The Patient Protection and Affordable Care Act—health care reform—fundamentally changed health insurance and access to health care. Our researchers are unpacking the landmark law, studying the challenges of implementation, and using our Health Insurance Policy Simulation Model to estimate how its proposals will affect children, seniors, and families, as well as doctors, small businesses, and the national debt.
The Urban Institute also studies cost, coverage, and reform options for Medicare and Medicaid and analyzes trends and underlying causes of changes in health insurance coverage, access to care, and Americans’ use of health care services. Read more.
This brief looks in detail at what different groups of nonelderly adults think about the ACA. Public opinion across several polls has been unfavorable toward the ACA and grew increasingly so in the wake of the troubled roll out of the new Marketplaces. The analysis draws on data collected in September 2013 from the Health Reform Monitoring Survey (HRMS), reflecting opinions prior to the first open enrollment period, which began on October 1. Because the sample includes almost 8,000 adults, we are able to probe more deeply than prior efforts, assessing (1) how opinions about the ACA vary with the person's demographic, health, and socioeconomic characteristics and (2) whether experience with the early provisions of the law has shaped their perceptions.

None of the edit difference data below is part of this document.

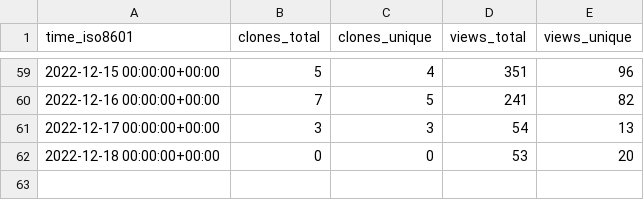
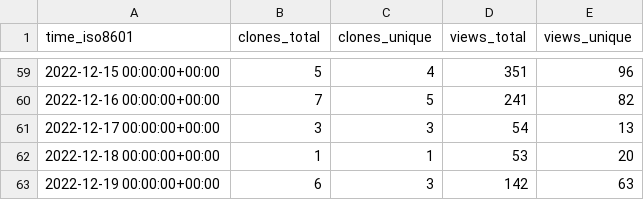
Before and after one commit to jongpie/NebulaLogger, a CSV file: jongpie/NebulaLogger/ghrs-data/views_clones_aggregate.csv, drawn as a sheet; only a part is shown, gaps mark what is left out.

```diff
--- a/jongpie/NebulaLogger/ghrs-data/views_clones_aggregate.csv
+++ b/jongpie/NebulaLogger/ghrs-data/views_clones_aggregate.csv
@@ -61,2 +61,3 @@ time_iso8601,clones_total,clones_unique,views_total,views_unique
 2022-12-17 00:00:00+00:00,3,3,54,13
-2022-12-18 00:00:00+00:00,0,0,53,20
+2022-12-18 00:00:00+00:00,1,1,53,20
+2022-12-19 00:00:00+00:00,6,3,142,63
```
Also changed, not shown: 1 other file.
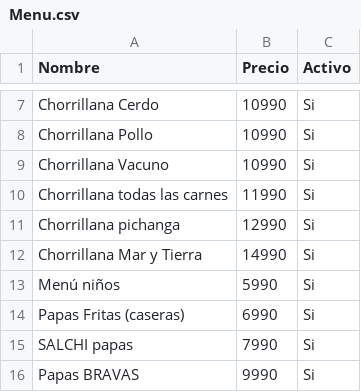
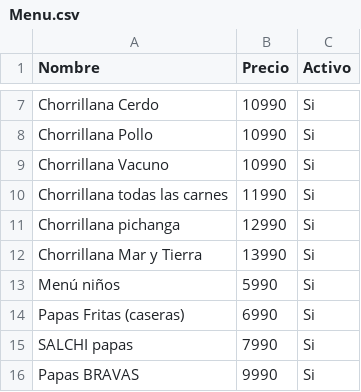
Before and after one commit to sebastiancordovaw2/vue-ionic-inicio-pinia, a CSV file: public/Menu.csv, drawn as a sheet; only a part is shown, gaps mark what is left out; the diff covers the shown part only.

```diff
--- a/public/Menu.csv
+++ b/public/Menu.csv
@@ -11,3 +11,3 @@ Chorrillana todas las carnes,11990,Si
 Chorrillana pichanga,12990,Si
-Chorrillana Mar y Tierra,14990,Si
+Chorrillana Mar y Tierra,13990,Si
 Menú niños,5990,Si
```
Also changed, not shown: 13 added rows and 8 edited cells elsewhere in this file.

As of February 25, 2014, approximately 4 million people have enrolled in a health plan through the health insurance Marketplaces established by the Affordable Care Act (ACA) and approximately 1.85 million people have enrolled since January 1st alone. While the low October–December 2013 enrollment likely reflects a lack of awareness of the ACA combined with early technical problems with the federal eligibility and enrollment system (i.e., HealthCare.gov) and the state-based Marketplaces, the most recent estimates provide some optimism on the viability of the Marketplaces. This brief complements Marketplace enrollment data by providing information about who looked or was planning to look for health coverage in the Marketplaces during the first two to three months of the rollout, as well as why and how they looked for information.
In fall 2013, media reported consumer discontent over "cancellation" notices of health insurance policies not meeting new minimum standards under the Affordable Care Act (ACA), but it's difficult to determine exactly how many were affected. Findings from the December 2013 Health Reform Monitoring Survey (HRMS) show that nearly 1 in 5 (18.6 percent) with nongroup health insurance at the time of the survey report the plan they had in 2013 will no longer be offered to them because it did not meet the ACA's standards. Over half are likely to be eligible for coverage assistance under the ACA.
This paper provides a review of a series of papers that examine early implementation of the Affordable Care Act in 8 states. These states – Alabama, Colorado, Maryland, Michigan, Minnesota, New York, Oregon, and Virginia – have made very different design choices in implementing the law. We examine coverage expansion; financial impacts; the development of information technology systems; outreach, education and enrollment assistance; insurer participation, competition and premiums in marketplaces; insurance market reforms; development of SHOP marketplaces; and issues of provider capacity. We conclude that different design choices made by states will lead to different results. The law will work very differently for residents in different states around the country and there will be different outcomes both in terms of coverage and economic impacts.
This brief examines the impacts of the Affordable Care Act on health insurance coverage and the uninsured. The brief concludes that states will benefit from the establishment of marketplaces and income-related subsidies. Employer coverage is not expected to change significantly. States that are expanding Medicaid will have larger gains in insurance coverage than those states that do not and will see very large reductions in the number of uninsured. Those states that have not expanded Medicaid will see less impact on the uninsured. These states have more uninsured to begin with, thus current disparities in coverage will increase, at least in the early years.